▶ **What you are asked to do**:
Search the records that follow and extract every line containing the string "width".

▶ **Supplied entries**:
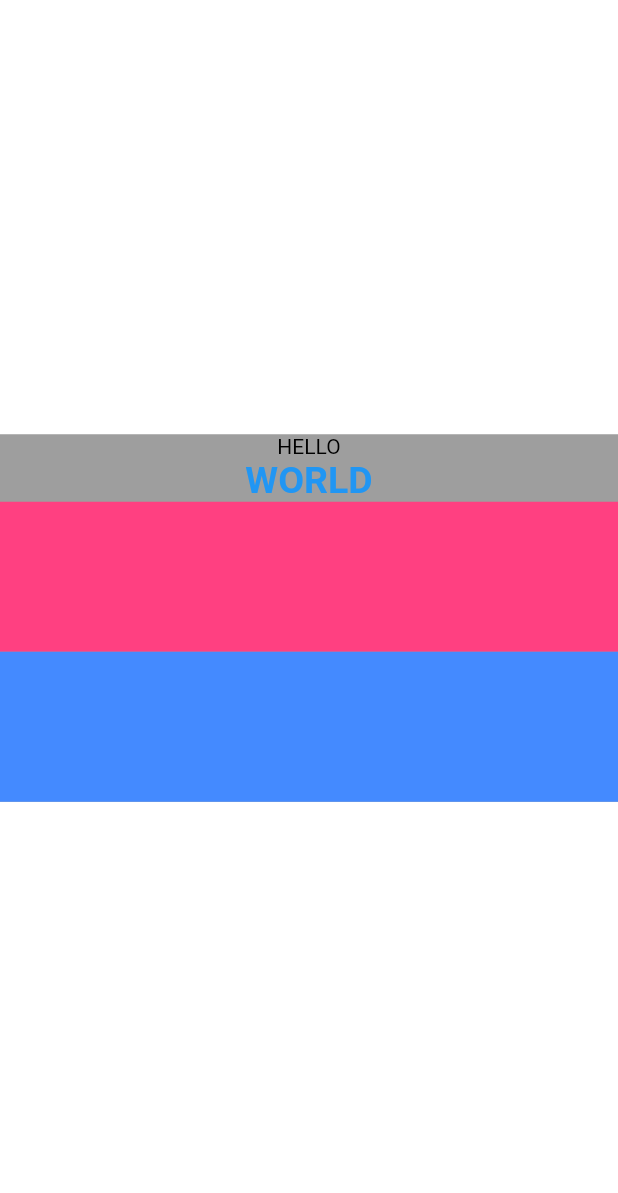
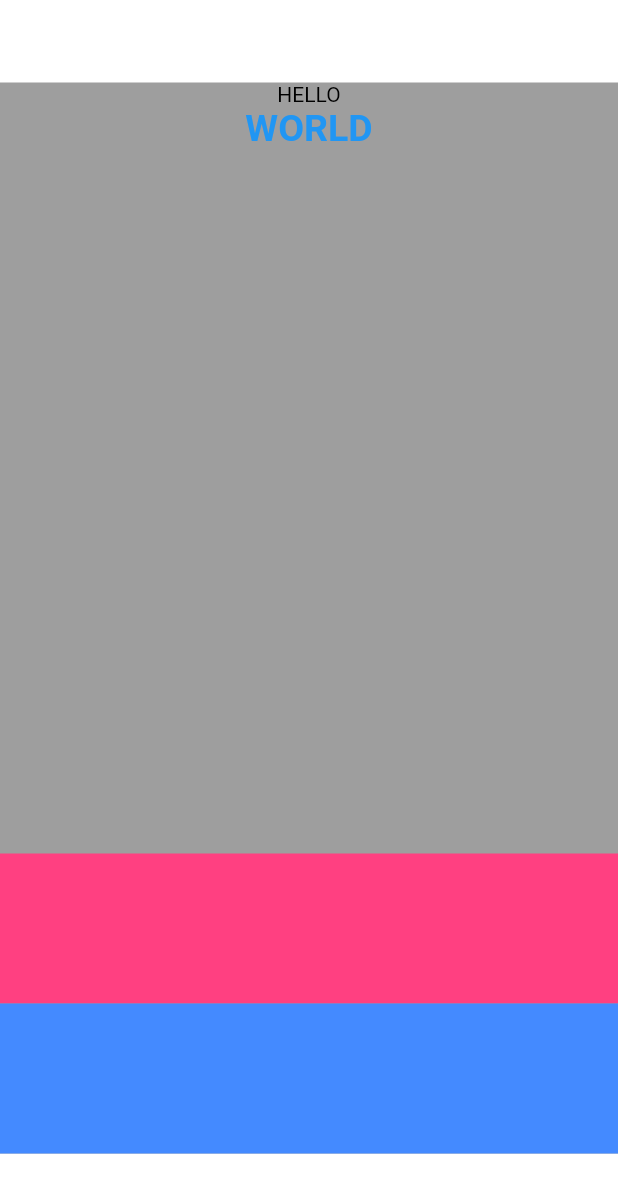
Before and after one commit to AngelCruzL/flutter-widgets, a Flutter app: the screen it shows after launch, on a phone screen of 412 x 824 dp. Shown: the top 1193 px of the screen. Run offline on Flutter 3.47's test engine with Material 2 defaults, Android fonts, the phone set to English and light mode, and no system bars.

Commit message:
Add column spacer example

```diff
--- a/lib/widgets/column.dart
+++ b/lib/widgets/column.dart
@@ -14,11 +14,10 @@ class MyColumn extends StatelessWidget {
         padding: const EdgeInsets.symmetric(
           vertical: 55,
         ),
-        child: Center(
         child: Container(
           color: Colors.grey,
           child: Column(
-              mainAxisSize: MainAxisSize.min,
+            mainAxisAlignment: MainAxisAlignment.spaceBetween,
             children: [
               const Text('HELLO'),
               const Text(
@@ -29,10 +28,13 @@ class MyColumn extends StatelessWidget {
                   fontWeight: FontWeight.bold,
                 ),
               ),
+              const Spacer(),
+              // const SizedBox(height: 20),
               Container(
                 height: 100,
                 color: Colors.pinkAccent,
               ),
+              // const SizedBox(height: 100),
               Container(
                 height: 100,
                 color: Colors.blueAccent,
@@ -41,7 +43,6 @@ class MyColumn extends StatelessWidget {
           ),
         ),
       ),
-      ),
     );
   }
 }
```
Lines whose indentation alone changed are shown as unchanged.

==

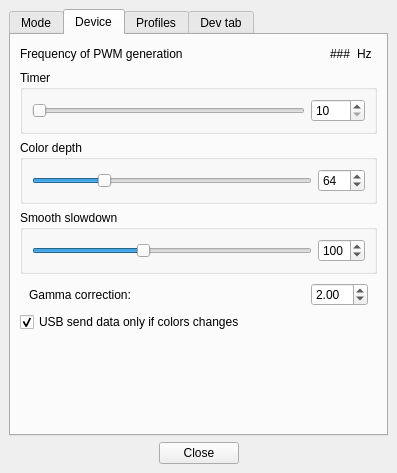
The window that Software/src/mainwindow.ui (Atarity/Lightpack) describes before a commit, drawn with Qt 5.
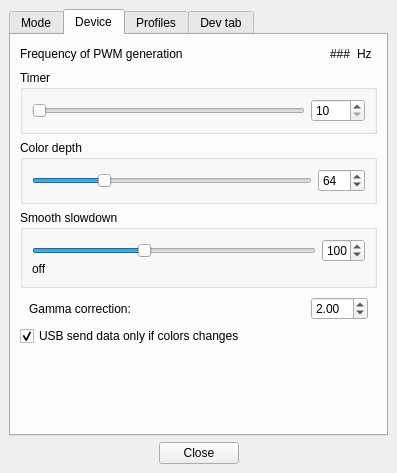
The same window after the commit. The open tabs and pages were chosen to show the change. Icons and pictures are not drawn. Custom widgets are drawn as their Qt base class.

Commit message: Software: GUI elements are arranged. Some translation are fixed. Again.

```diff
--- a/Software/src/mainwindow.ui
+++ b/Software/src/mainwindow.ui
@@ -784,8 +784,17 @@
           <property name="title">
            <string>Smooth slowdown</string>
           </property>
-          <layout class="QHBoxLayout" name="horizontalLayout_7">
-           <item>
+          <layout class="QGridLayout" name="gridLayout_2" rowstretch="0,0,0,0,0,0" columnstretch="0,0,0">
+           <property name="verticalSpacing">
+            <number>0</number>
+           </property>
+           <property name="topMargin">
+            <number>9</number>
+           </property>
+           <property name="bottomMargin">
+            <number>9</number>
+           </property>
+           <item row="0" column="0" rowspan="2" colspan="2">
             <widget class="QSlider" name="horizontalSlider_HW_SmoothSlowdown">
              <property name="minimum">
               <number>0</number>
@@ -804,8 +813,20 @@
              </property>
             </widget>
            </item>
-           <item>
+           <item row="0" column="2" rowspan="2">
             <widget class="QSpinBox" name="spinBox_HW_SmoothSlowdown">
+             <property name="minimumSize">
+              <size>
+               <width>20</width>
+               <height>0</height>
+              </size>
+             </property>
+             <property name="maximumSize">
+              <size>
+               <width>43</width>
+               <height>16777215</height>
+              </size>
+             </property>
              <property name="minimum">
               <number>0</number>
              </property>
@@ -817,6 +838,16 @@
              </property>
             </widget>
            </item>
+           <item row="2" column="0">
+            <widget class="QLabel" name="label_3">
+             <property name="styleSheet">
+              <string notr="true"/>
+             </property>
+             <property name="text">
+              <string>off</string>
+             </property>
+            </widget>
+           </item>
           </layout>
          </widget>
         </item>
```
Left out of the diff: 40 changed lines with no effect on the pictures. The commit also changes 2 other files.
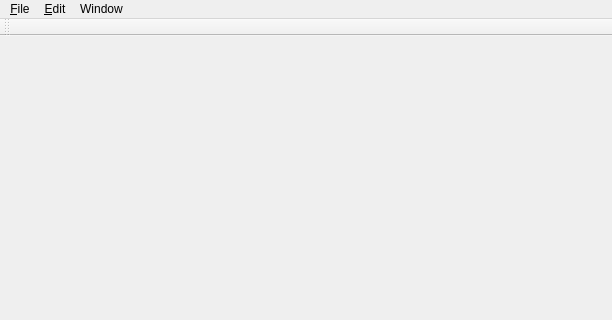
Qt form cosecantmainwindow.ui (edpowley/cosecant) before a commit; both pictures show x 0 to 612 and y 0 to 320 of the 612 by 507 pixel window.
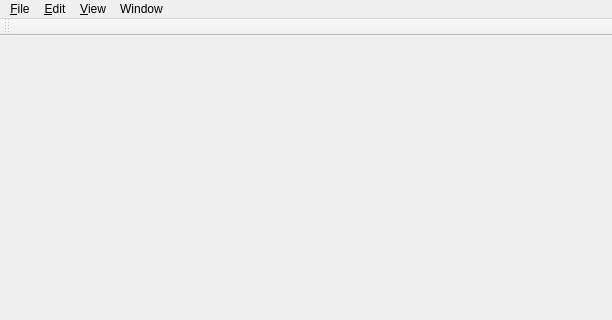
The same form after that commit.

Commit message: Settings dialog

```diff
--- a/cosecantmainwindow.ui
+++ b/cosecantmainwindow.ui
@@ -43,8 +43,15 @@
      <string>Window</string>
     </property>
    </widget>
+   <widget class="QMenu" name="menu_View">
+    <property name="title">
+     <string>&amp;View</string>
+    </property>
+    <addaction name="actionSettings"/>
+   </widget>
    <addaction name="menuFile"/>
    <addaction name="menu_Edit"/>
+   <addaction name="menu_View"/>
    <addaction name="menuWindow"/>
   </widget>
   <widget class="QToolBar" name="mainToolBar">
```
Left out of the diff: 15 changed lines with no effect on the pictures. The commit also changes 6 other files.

* * *

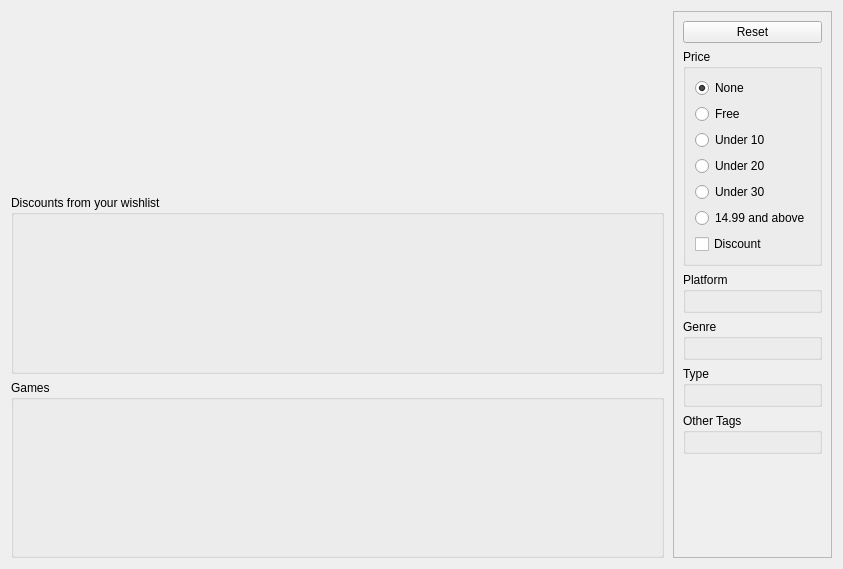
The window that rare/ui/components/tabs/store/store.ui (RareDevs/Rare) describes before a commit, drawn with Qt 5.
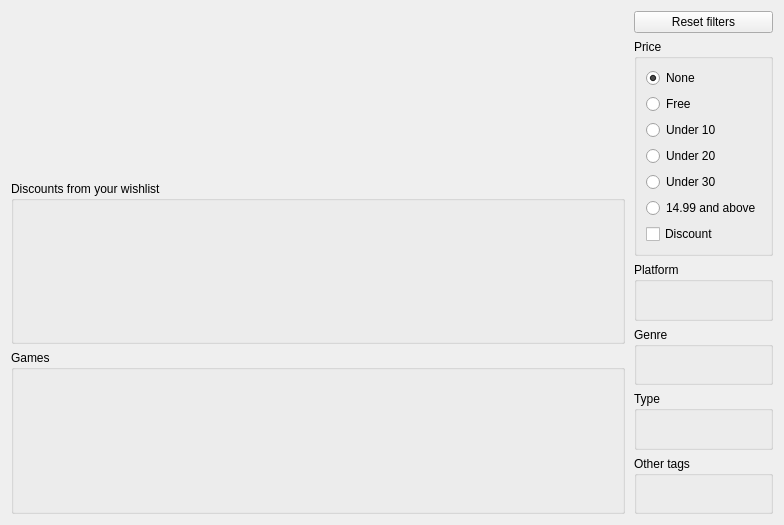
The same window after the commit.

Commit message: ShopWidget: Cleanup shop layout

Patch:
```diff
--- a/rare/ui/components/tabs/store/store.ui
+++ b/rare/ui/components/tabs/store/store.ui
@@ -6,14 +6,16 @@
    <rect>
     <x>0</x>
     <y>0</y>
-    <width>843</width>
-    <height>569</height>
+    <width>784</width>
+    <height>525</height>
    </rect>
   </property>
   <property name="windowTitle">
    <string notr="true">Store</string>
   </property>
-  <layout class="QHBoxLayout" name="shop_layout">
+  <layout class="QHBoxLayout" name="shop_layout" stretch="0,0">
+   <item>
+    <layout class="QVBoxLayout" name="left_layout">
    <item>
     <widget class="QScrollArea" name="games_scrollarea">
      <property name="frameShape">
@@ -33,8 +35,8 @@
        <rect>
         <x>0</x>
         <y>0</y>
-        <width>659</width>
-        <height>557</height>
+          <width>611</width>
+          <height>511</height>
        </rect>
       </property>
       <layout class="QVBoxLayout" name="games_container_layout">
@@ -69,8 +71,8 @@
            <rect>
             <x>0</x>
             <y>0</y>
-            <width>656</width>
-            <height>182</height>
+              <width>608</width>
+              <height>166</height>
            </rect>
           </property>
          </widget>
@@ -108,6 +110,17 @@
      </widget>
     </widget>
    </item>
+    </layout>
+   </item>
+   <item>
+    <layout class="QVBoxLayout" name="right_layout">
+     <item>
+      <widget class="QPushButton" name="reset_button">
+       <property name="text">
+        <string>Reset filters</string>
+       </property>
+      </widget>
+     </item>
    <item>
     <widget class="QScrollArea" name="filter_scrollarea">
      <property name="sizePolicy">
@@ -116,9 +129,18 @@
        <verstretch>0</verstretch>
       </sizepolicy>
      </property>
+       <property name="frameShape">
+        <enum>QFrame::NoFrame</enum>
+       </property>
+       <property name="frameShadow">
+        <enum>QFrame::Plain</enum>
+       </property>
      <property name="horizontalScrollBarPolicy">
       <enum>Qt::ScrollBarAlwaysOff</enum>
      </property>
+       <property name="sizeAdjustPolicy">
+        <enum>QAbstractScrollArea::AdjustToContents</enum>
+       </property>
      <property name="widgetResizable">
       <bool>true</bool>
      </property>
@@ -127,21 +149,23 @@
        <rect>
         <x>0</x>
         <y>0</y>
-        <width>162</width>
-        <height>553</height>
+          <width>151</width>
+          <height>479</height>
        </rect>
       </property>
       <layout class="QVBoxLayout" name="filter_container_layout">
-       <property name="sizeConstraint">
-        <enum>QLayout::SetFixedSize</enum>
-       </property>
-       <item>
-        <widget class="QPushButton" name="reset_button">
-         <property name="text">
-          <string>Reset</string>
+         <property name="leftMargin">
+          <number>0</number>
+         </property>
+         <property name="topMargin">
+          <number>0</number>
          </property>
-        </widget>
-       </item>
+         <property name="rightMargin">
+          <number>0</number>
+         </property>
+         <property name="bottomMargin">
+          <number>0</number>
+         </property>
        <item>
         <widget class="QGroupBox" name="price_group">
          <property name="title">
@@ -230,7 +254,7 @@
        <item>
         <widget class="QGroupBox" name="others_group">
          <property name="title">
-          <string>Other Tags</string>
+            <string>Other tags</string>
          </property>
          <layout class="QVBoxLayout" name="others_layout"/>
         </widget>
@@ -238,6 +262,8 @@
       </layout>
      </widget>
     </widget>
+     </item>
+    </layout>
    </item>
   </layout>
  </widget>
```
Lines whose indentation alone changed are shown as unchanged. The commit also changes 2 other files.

▶ **Your solution**:
+               <width>20</width>
+               <width>43</width>
-    <width>843</width>
+    <width>784</width>
-        <width>659</width>
+          <width>611</width>
-            <width>656</width>
+              <width>608</width>
-        <width>162</width>
+          <width>151</width>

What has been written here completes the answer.